by Matt Poti, NOAA National Centers for Coastal Ocean Science
June 20, 2017
A typical dive plan for one of our surveys with the ROPOS remotely operated vehicle (ROV) looks straightforward. It includes a series of waypoints, which are the coordinates used to navigate ROPOS along the intended path; information on the kinds of sampling that may occur during the survey; and a map of the waypoints overlaid on data depicting the depth of the seafloor in the survey area.
Simple, right? In fact, surveying for deep-sea corals and sponges is expensive and logistically challenging. The process of planning one of our surveys is not often straightforward and can be complicated by the lack of existing data for areas that haven’t yet been explored. In spite of these limitations, the science team needs to identify areas for surveying where we’re likely to find these organisms in order to make the most of our short time at sea.
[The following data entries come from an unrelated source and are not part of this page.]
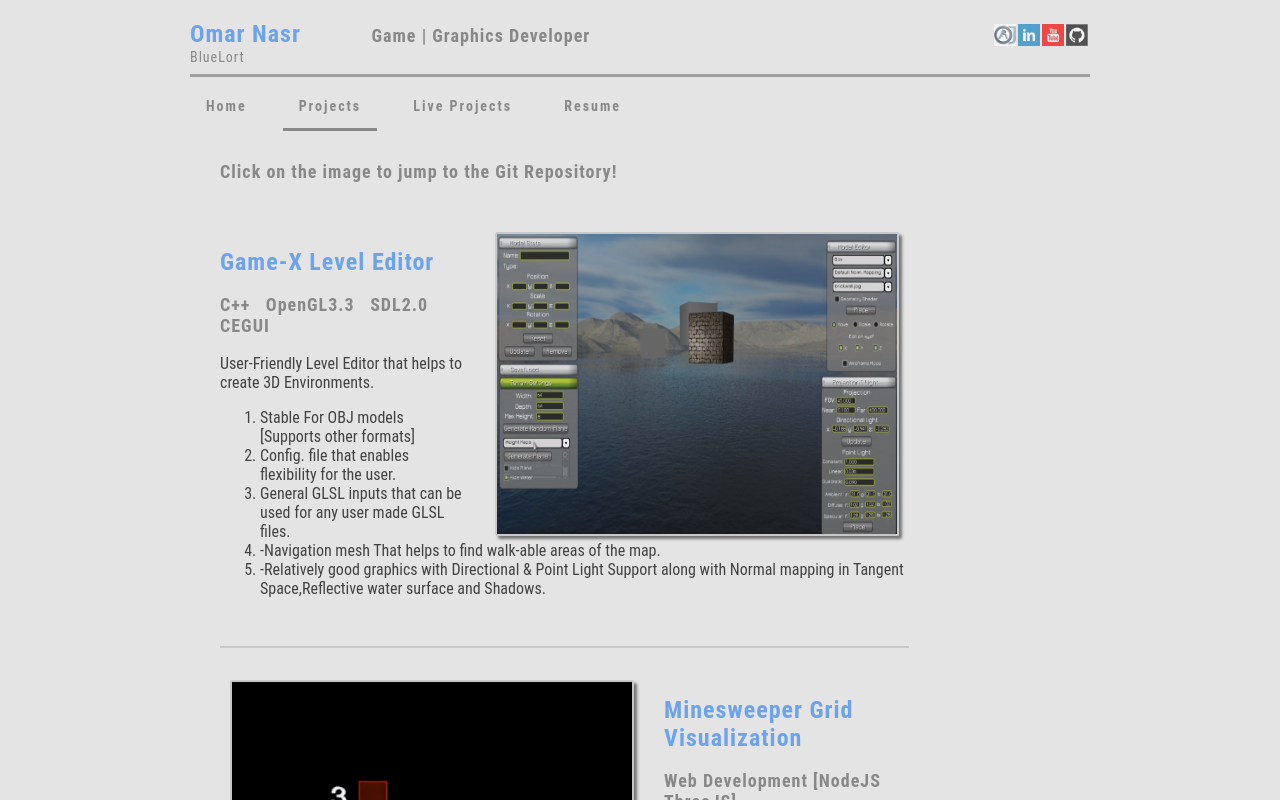
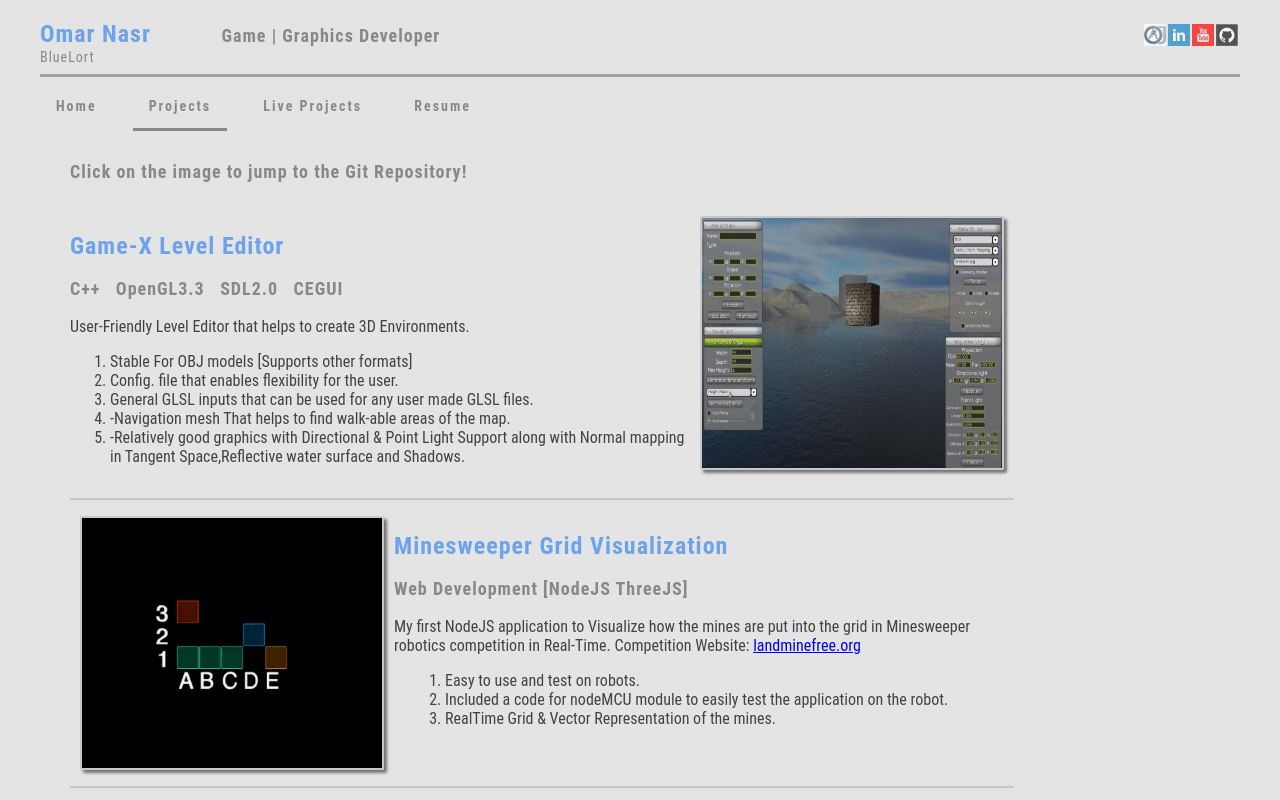
Before and after one commit to BlueLort/Profile, a website: page index.html in a window 1280 px wide. Both pictures are taken after a click on the link "Projects". Shown: the top 800 px of the page. Drawn offline with Linux system fonts and the light colour scheme.

Commit message:
updating CSS

```diff
--- a/css/home.css
+++ b/css/home.css
@@ -3,7 +3,7 @@ body {
 }
 
 #profile {
-    width: 900px;
+    width: 1200px;
     margin-left: auto;
     margin-right: auto;
     padding-bottom: 64px;
@@ -130,7 +130,7 @@ div .video iframe{
 
     img.img_resume {
 
-        margin-right: 30px;
+        margin-right: 10px;
         float: left;
         margin-left: 10px;
         border: 2px solid #c8c8c9;
@@ -146,23 +146,23 @@ div .video iframe{
     .projects{
         margin-right: auto;
         margin-left: auto;
-        padding-top: 32px;
+        padding-top: 16px;
         float: left;
-        padding-bottom: 32px;
+        padding-bottom: 16px;
         width: 85%;
         border-bottom: 2px solid #c8c8c9;
     }
     .projects .img_resume{
-        width: 400px;
-        height: 300px;
+        width: 300px;
+        height: 250px;
     }
     .projects:nth-of-type(odd) .img_resume{
         float: right;
         margin-right: 10px;
-        margin-left: 30px;
+        margin-left: 10px;
     }
     .projects:nth-of-type(even) ol{
-      padding-left:475px;
+      padding-left:375px;
     }
     .technologyUsed{
         margin-right: 20px;
```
Prior to each ROV survey, the science team identifies potential targets. My role on the science team is to analyze the existing data for each location so I can help the science team choose survey transects that are likely to pass over prime habitat for deep-sea corals and sponges. I begin by compiling depth data from any multibeam surveys available for these areas. I use this data to calculate how steep and complex the seafloor is in order to locate places within the target area that have relatively high slopes and that have complex topography—habitat that deep-sea corals and sponges seem to prefer.
Another tool that I use is habitat suitability modeling, which has become a cost-effective method to identify potential locations of deep-sea corals and other species and aid managers in determining deep-sea coral management zones. In these models, we use data describing the environmental and oceanographic conditions at locations where deep-sea corals have been observed to predict locations on the seafloor that may be capable of supporting different types of deep-sea corals. For example, models derived for gorgonian corals predict that many of the submarine canyons we’re exploring are highly likely to contain suitable habitat for them. I then typically combine information from the model predictions with features identified in the analysis of the available depth data to select specific targets for the ROPOS surveys.
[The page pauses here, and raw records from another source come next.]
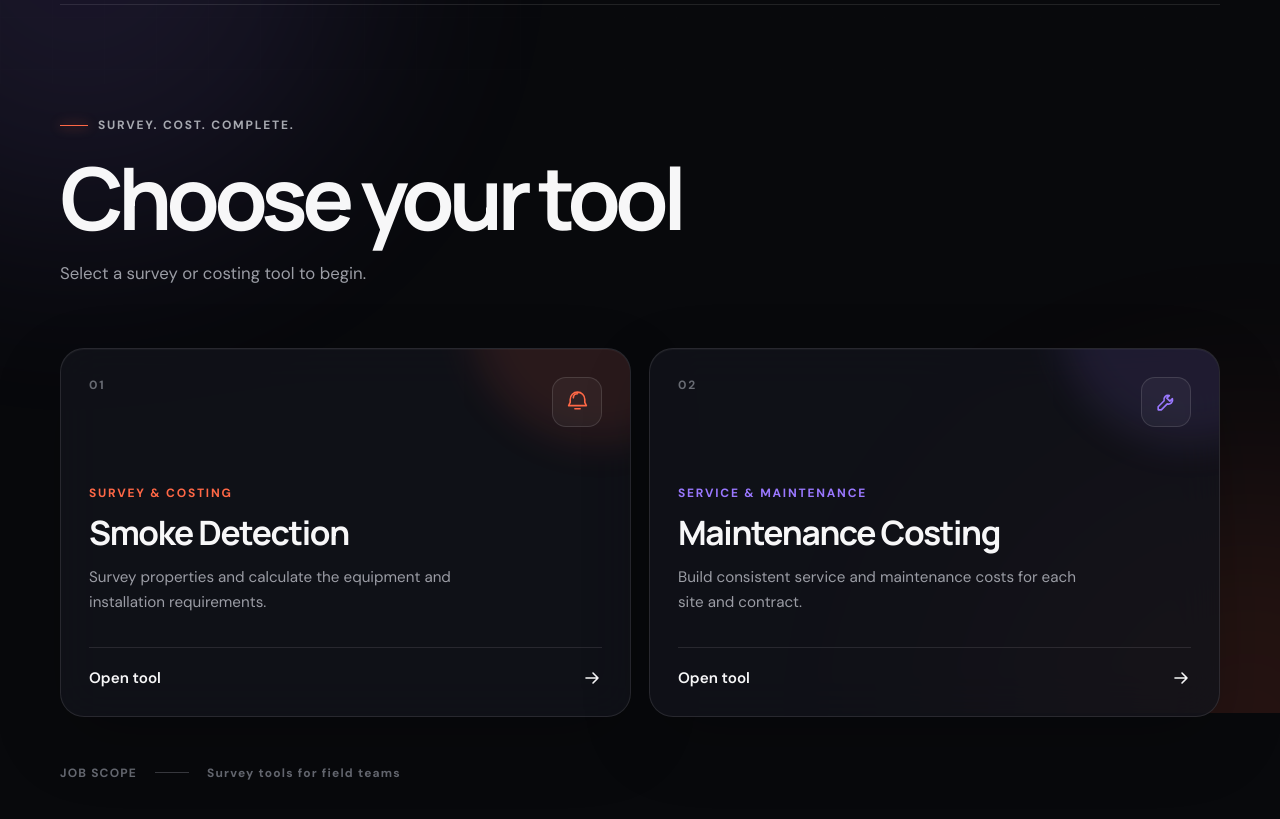
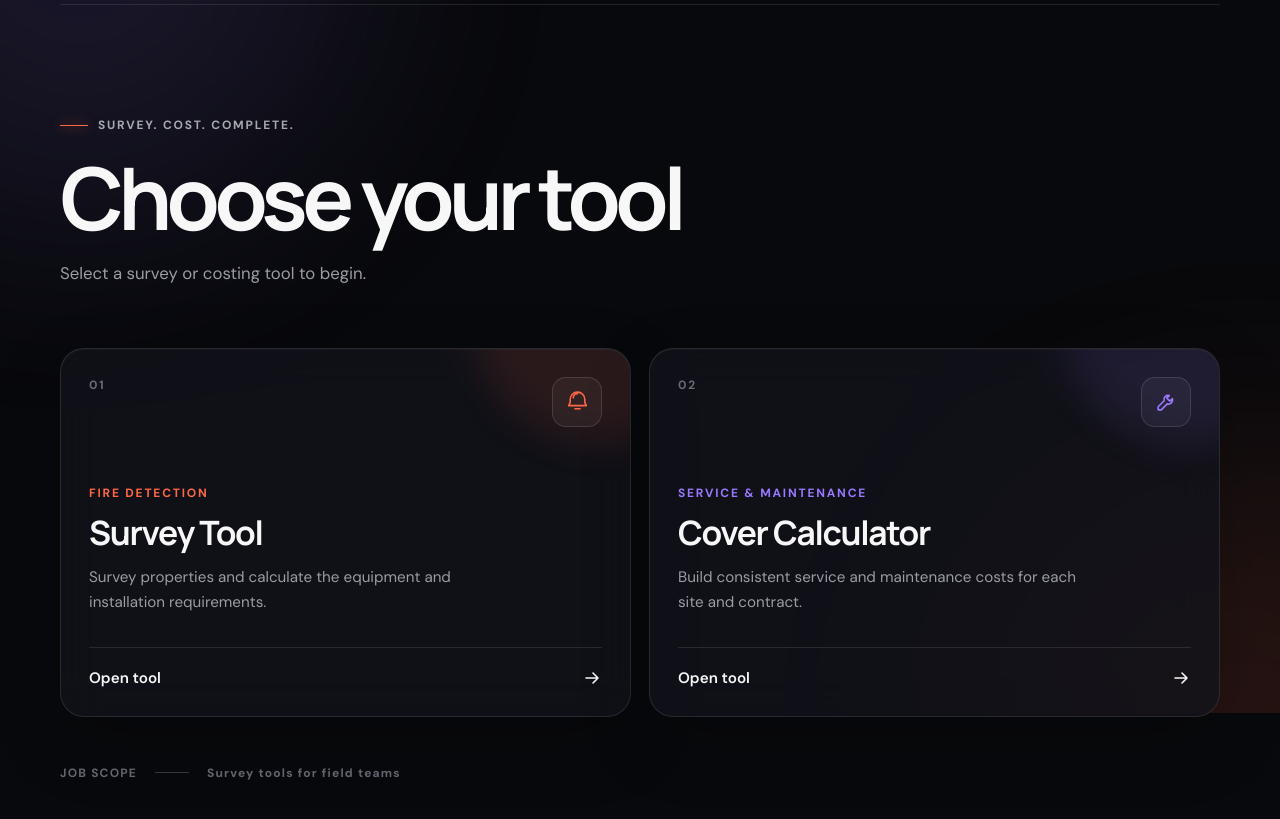
Before and after one commit to ryanmullenuk/JobScope, a plain HTML site: page index.html in a window 1280 px wide. Shown: the part 87-906 px from the top of the page. Drawn offline with Linux system fonts and the light colour scheme.

Commit message:
Route tools through JobScope addresses

```diff
--- a/index.html
+++ b/index.html
@@ -41,7 +41,7 @@
       </section>
 
       <section class="tools" aria-label="Available tools">
-        <a class="tool-card tool-card-fire" href="https://sentinel-smoke-detection-calculator.niall-harper-3240.chatgpt.site/">
+        <a class="tool-card tool-card-fire" href="/surveytool/">
           <div class="card-top">
             <span class="tool-number">01</span>
             <span class="tool-icon" aria-hidden="true">
@@ -52,14 +52,14 @@
             </span>
           </div>
           <div class="card-copy">
-            <span class="tool-type">SURVEY &amp; COSTING</span>
-            <h2>Smoke Detection</h2>
+            <span class="tool-type">FIRE DETECTION</span>
+            <h2>Survey Tool</h2>
             <p>Survey properties and calculate the equipment and installation requirements.</p>
           </div>
           <span class="launch">Open tool<svg viewBox="0 0 20 20" fill="none" aria-hidden="true"><path d="M4 10h12M11 5l5 5-5 5" /></svg></span>
         </a>
 
-        <a class="tool-card tool-card-service" href="https://service-maintenance-calculator.niall-harper-3240.chatgpt.site/">
+        <a class="tool-card tool-card-service" href="/covercalculator/">
           <div class="card-top">
             <span class="tool-number">02</span>
             <span class="tool-icon" aria-hidden="true">
@@ -70,7 +70,7 @@
           </div>
           <div class="card-copy">
             <span class="tool-type">SERVICE &amp; MAINTENANCE</span>
-            <h2>Maintenance Costing</h2>
+            <h2>Cover Calculator</h2>
             <p>Build consistent service and maintenance costs for each site and contract.</p>
           </div>
           <span class="launch">Open tool<svg viewBox="0 0 20 20" fill="none" aria-hidden="true"><path d="M4 10h12M11 5l5 5-5 5" /></svg></span>
```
In order to evaluate how well the models can predict the likelihood of suitable habitat for deep-sea corals, we need to validate them by collecting additional data in locations predicted to be both suitable and unsuitable habitat. Deep-sea coral observations from missions like this are critical for this purpose. We’ve also had considerable success using the habitat suitability models to help plan our previous deep-sea coral surveys, with the models showing that they could consistently predict suitable deep-sea coral habitat in the vicinity of known deep-sea coral presence locations as well as in previously unsurveyed areas.
These habitat suitability models, along with maps of depth from multibeam surveys and deep-sea coral distribution data from historical and recent surveys, have become essential tools that our regional U.S. Fisheries Management Councils use to help them determine the locations of deep-sea coral protection zones.